→ **Data for this task**
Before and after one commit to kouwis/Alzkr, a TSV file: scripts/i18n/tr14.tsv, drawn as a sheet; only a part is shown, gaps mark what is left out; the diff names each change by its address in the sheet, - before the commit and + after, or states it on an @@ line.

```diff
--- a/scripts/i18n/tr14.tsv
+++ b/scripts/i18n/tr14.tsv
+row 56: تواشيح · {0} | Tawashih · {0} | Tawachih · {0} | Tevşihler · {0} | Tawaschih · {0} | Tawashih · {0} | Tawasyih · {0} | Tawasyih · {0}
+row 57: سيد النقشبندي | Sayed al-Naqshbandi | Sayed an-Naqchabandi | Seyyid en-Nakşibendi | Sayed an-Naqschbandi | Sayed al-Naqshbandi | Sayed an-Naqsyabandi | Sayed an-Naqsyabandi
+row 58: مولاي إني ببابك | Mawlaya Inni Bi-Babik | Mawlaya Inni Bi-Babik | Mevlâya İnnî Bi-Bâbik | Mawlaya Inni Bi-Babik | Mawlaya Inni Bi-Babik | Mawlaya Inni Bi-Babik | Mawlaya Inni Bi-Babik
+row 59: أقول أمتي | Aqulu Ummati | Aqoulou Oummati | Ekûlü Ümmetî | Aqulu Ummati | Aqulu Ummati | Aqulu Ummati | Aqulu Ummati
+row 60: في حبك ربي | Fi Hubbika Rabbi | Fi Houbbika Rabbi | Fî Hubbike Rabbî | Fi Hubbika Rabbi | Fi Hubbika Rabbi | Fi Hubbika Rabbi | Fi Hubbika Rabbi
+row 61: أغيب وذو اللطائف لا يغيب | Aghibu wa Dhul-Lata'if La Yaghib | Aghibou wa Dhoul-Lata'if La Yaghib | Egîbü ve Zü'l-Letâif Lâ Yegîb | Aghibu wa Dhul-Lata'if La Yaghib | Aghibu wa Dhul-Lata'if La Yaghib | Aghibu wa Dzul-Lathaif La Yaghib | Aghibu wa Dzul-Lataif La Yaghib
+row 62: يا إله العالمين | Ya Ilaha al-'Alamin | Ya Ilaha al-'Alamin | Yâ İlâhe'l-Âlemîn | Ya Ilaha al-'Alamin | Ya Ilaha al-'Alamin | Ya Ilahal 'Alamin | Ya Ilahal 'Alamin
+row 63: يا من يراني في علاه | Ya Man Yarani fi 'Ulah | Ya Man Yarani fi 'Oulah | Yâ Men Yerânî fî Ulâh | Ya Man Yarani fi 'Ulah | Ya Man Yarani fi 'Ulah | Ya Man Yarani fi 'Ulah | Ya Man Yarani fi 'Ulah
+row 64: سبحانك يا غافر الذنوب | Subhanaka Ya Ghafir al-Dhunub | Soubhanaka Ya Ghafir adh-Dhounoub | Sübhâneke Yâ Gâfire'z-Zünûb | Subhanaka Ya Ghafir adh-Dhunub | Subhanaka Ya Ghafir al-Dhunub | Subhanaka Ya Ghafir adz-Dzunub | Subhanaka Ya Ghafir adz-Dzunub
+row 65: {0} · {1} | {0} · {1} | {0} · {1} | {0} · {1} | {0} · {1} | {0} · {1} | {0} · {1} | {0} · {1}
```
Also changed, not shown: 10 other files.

→ **What is needed**
Give the listing above again in full, with no word altered.

→ **Answer to this task**
Before and after one commit to kouwis/Alzkr, a TSV file: scripts/i18n/tr14.tsv, drawn as a sheet; only a part is shown, gaps mark what is left out; the diff names each change by its address in the sheet, - before the commit and + after, or states it on an @@ line.

```diff
--- a/scripts/i18n/tr14.tsv
+++ b/scripts/i18n/tr14.tsv
+row 56: تواشيح · {0} | Tawashih · {0} | Tawachih · {0} | Tevşihler · {0} | Tawaschih · {0} | Tawashih · {0} | Tawasyih · {0} | Tawasyih · {0}
+row 57: سيد النقشبندي | Sayed al-Naqshbandi | Sayed an-Naqchabandi | Seyyid en-Nakşibendi | Sayed an-Naqschbandi | Sayed al-Naqshbandi | Sayed an-Naqsyabandi | Sayed an-Naqsyabandi
+row 58: مولاي إني ببابك | Mawlaya Inni Bi-Babik | Mawlaya Inni Bi-Babik | Mevlâya İnnî Bi-Bâbik | Mawlaya Inni Bi-Babik | Mawlaya Inni Bi-Babik | Mawlaya Inni Bi-Babik | Mawlaya Inni Bi-Babik
+row 59: أقول أمتي | Aqulu Ummati | Aqoulou Oummati | Ekûlü Ümmetî | Aqulu Ummati | Aqulu Ummati | Aqulu Ummati | Aqulu Ummati
+row 60: في حبك ربي | Fi Hubbika Rabbi | Fi Houbbika Rabbi | Fî Hubbike Rabbî | Fi Hubbika Rabbi | Fi Hubbika Rabbi | Fi Hubbika Rabbi | Fi Hubbika Rabbi
+row 61: أغيب وذو اللطائف لا يغيب | Aghibu wa Dhul-Lata'if La Yaghib | Aghibou wa Dhoul-Lata'if La Yaghib | Egîbü ve Zü'l-Letâif Lâ Yegîb | Aghibu wa Dhul-Lata'if La Yaghib | Aghibu wa Dhul-Lata'if La Yaghib | Aghibu wa Dzul-Lathaif La Yaghib | Aghibu wa Dzul-Lataif La Yaghib
+row 62: يا إله العالمين | Ya Ilaha al-'Alamin | Ya Ilaha al-'Alamin | Yâ İlâhe'l-Âlemîn | Ya Ilaha al-'Alamin | Ya Ilaha al-'Alamin | Ya Ilahal 'Alamin | Ya Ilahal 'Alamin
+row 63: يا من يراني في علاه | Ya Man Yarani fi 'Ulah | Ya Man Yarani fi 'Oulah | Yâ Men Yerânî fî Ulâh | Ya Man Yarani fi 'Ulah | Ya Man Yarani fi 'Ulah | Ya Man Yarani fi 'Ulah | Ya Man Yarani fi 'Ulah
+row 64: سبحانك يا غافر الذنوب | Subhanaka Ya Ghafir al-Dhunub | Soubhanaka Ya Ghafir adh-Dhounoub | Sübhâneke Yâ Gâfire'z-Zünûb | Subhanaka Ya Ghafir adh-Dhunub | Subhanaka Ya Ghafir al-Dhunub | Subhanaka Ya Ghafir adz-Dzunub | Subhanaka Ya Ghafir adz-Dzunub
+row 65: {0} · {1} | {0} · {1} | {0} · {1} | {0} · {1} | {0} · {1} | {0} · {1} | {0} · {1} | {0} · {1}
```
Also changed, not shown: 10 other files.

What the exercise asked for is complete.